From a more prac­ti­cal point of view, you might ob­ject that the Born in­ter­pre­ta­tion cheats: it only ex­plains what the ab­solute value of the wave func­tion is, not what the wave func­tion it­self is. And you would have a very good point there. Ahem. The wave func­tion it­self gives the “quan­tum am­pli­tude” that the par­ti­cle can be found at po­si­tion . No, in­deed that does not help at all. That is just a de­f­i­n­i­tion.

How­ever, for un­known rea­sons na­ture al­ways com­putes with a wave func­tion, never with prob­a­bil­i­ties. The clas­si­cal ex­am­ple is where you shoot elec­trons at ran­dom at a tiny pin­hole in a wall. Open up a sec­ond hole, and you would ex­pect that every point be­hind the wall would re­ceive more elec­trons, with an­other hole open. The prob­a­bil­ity of get­ting the elec­tron from the sec­ond hole should add to the prob­a­bil­ity of get­ting it from the first one. But that is not what hap­pens. Some points may now get no elec­trons at all. The wave func­tion trace pass­ing through the sec­ond hole may ar­rive with the op­po­site sign of the wave func­tion trace pass­ing through the first hole. If that hap­pens, the net wave func­tion be­comes zero, and so its square mag­ni­tude, the prob­a­bil­ity of find­ing an elec­tron, does too. Elec­trons are pre­vented from reach­ing the lo­ca­tion by giv­ing them an ad­di­tional way to get there. It is weird. Then again, there is lit­tle profit in wor­ry­ing about it.
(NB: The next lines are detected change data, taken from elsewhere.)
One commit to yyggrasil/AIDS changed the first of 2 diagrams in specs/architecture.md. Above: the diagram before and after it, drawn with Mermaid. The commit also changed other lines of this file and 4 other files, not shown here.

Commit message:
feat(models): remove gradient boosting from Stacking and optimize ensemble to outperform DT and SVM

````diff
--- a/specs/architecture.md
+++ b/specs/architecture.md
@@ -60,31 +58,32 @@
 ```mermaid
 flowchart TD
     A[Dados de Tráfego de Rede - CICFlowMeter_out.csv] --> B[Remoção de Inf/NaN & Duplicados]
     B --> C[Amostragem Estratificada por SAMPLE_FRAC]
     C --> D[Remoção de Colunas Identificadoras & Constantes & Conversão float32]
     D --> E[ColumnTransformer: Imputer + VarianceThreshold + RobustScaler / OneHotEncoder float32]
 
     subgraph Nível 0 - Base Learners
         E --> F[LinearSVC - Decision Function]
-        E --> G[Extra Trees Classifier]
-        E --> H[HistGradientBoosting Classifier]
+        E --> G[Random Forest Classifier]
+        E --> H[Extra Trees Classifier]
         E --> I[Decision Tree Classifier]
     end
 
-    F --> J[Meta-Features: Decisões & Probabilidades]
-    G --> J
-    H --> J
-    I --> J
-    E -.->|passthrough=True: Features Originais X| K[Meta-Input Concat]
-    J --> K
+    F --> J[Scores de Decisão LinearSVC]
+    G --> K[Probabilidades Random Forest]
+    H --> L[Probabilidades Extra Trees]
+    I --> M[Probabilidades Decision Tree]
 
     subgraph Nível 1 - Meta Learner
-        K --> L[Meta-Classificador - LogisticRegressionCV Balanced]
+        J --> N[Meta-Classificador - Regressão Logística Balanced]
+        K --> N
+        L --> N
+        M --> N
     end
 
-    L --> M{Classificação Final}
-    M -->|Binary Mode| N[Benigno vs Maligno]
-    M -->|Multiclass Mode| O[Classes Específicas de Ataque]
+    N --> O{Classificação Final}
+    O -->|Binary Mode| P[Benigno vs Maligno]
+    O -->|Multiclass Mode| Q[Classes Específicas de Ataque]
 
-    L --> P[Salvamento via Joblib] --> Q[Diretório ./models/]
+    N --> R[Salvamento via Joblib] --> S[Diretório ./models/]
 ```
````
Key Points
Ac­cord­ing to quan­tum me­chan­ics, par­ti­cles do not have pre­cise val­ues of po­si­tion or ve­loc­ity when ex­am­ined closely enough.

What they do have is a “wave func­tion“ that de­pends on po­si­tion.
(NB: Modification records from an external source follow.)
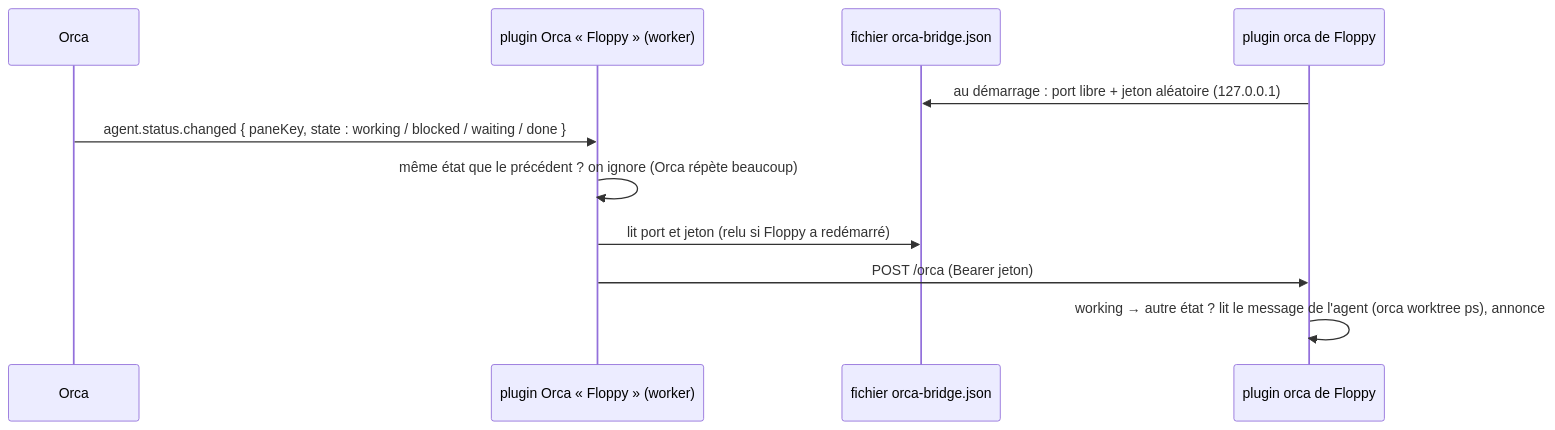
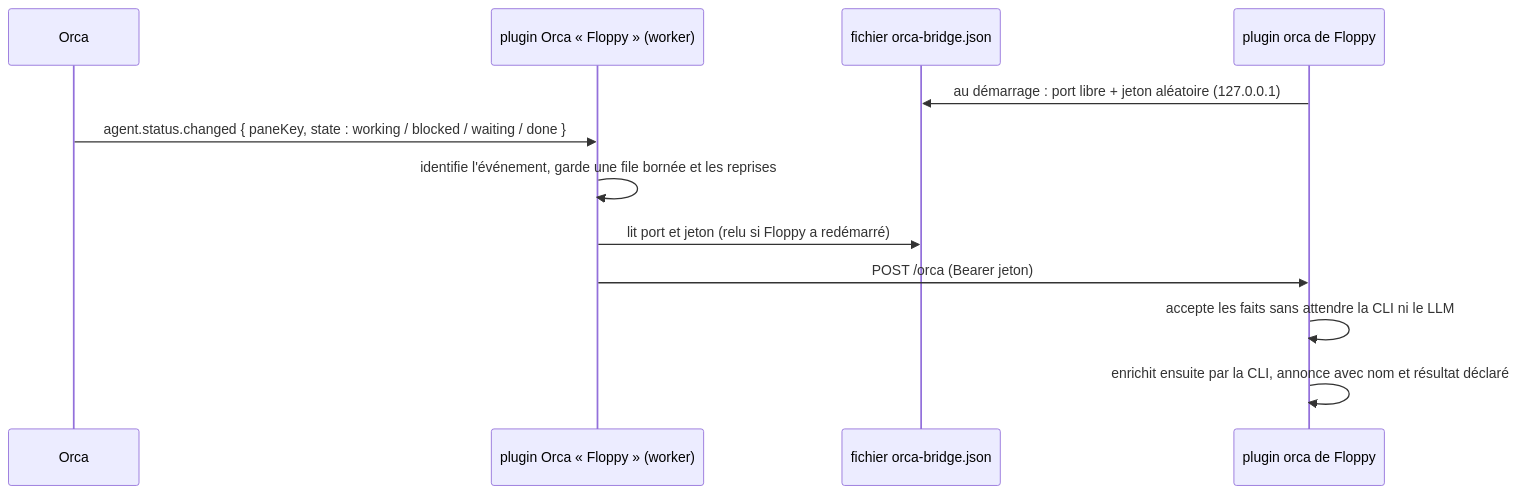
The third of 4 diagrams in docs/spec/outils-reels.md (gleborgne/floppy), drawn with Mermaid before and after one commit. The commit also changed other lines of this file and 68 other files, not shown here.

First line of the commit message:
feat(orca): add named agent tracking and plugin-owned desktop views

````diff
--- a/docs/spec/outils-reels.md
+++ b/docs/spec/outils-reels.md
@@ -101,13 +124,14 @@
 ```mermaid
 sequenceDiagram
   participant O as Orca
   participant W as plugin Orca « Floppy » (worker)
   participant F as fichier orca-bridge.json
   participant P as plugin orca de Floppy
   P->>F: au démarrage : port libre + jeton aléatoire (127.0.0.1)
   O->>W: agent.status.changed { paneKey, state : working / blocked / waiting / done }
-  W->>W: même état que le précédent ? on ignore (Orca répète beaucoup)
+  W->>W: identifie l'événement, garde une file bornée et les reprises
   W->>F: lit port et jeton (relu si Floppy a redémarré)
   W->>P: POST /orca (Bearer jeton)
-  P->>P: working → autre état ? lit le message de l'agent (orca worktree ps), annonce
+  P->>P: accepte les faits sans attendre la CLI ni le LLM
+  P->>P: enrichit ensuite par la CLI, annonce avec nom et résultat déclaré
 ```
````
Larger val­ues of the mag­ni­tude of the wave func­tion, (in­di­cated in this book by darker re­gions,) cor­re­spond to re­gions where the par­ti­cle is more likely to be found if a lo­ca­tion mea­sure­ment is done.

Such a mea­sure­ment changes the wave func­tion; the mea­sure­ment it­self cre­ates the re­duced un­cer­tainty in po­si­tion that ex­ists im­me­di­ately af­ter the mea­sure­ment.

In other words, the wave func­tion is all there is; you can­not iden­tify a hid­den po­si­tion in a given wave func­tion, just cre­ate a new wave func­tion that more pre­cisely lo­cates the par­ti­cle.

The cre­ation of such a more lo­cal­ized wave func­tion dur­ing a po­si­tion mea­sure­ment is gov­erned by laws of chance: the more lo­cal­ized wave func­tion is more likely to end up in re­gions where the ini­tial wave func­tion had a larger mag­ni­tude.

Proper wave func­tions are nor­mal­ized.